Exercise goal: Go line by line through the entries below and copy those containing the string "nearby".

Task material:
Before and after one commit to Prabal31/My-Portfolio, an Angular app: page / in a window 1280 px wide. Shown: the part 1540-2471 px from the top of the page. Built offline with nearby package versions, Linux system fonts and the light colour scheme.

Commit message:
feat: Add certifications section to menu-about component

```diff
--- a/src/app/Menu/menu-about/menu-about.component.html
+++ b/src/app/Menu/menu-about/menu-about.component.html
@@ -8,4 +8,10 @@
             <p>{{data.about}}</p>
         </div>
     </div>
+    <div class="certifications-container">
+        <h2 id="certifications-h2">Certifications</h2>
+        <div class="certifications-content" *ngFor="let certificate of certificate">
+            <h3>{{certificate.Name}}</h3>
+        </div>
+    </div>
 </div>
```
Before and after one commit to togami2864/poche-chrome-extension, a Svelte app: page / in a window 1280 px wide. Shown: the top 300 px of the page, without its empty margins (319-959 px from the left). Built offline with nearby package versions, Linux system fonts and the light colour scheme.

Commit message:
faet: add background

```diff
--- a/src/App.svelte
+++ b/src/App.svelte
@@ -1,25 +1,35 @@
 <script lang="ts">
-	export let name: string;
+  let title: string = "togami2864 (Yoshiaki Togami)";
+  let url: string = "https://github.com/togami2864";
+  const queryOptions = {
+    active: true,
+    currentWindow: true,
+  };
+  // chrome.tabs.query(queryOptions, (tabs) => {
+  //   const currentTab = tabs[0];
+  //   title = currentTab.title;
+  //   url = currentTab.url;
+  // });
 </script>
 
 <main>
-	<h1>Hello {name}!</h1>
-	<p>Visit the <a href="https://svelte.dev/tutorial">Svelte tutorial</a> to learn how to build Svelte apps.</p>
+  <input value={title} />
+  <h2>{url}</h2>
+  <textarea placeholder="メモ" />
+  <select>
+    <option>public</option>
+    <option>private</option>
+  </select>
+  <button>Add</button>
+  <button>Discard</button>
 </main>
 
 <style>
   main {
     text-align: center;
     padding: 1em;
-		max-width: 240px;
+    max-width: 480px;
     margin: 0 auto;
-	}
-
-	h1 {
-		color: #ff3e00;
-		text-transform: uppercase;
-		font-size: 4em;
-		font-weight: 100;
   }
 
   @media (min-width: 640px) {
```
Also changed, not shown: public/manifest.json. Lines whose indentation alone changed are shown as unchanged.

Expected output:
Before and after one commit to Prabal31/My-Portfolio, an Angular app: page / in a window 1280 px wide. Shown: the part 1540-2471 px from the top of the page. Built offline with nearby package versions, Linux system fonts and the light colour scheme.
Before and after one commit to togami2864/poche-chrome-extension, a Svelte app: page / in a window 1280 px wide. Shown: the top 300 px of the page, without its empty margins (319-959 px from the left). Built offline with nearby package versions, Linux system fonts and the light colour scheme.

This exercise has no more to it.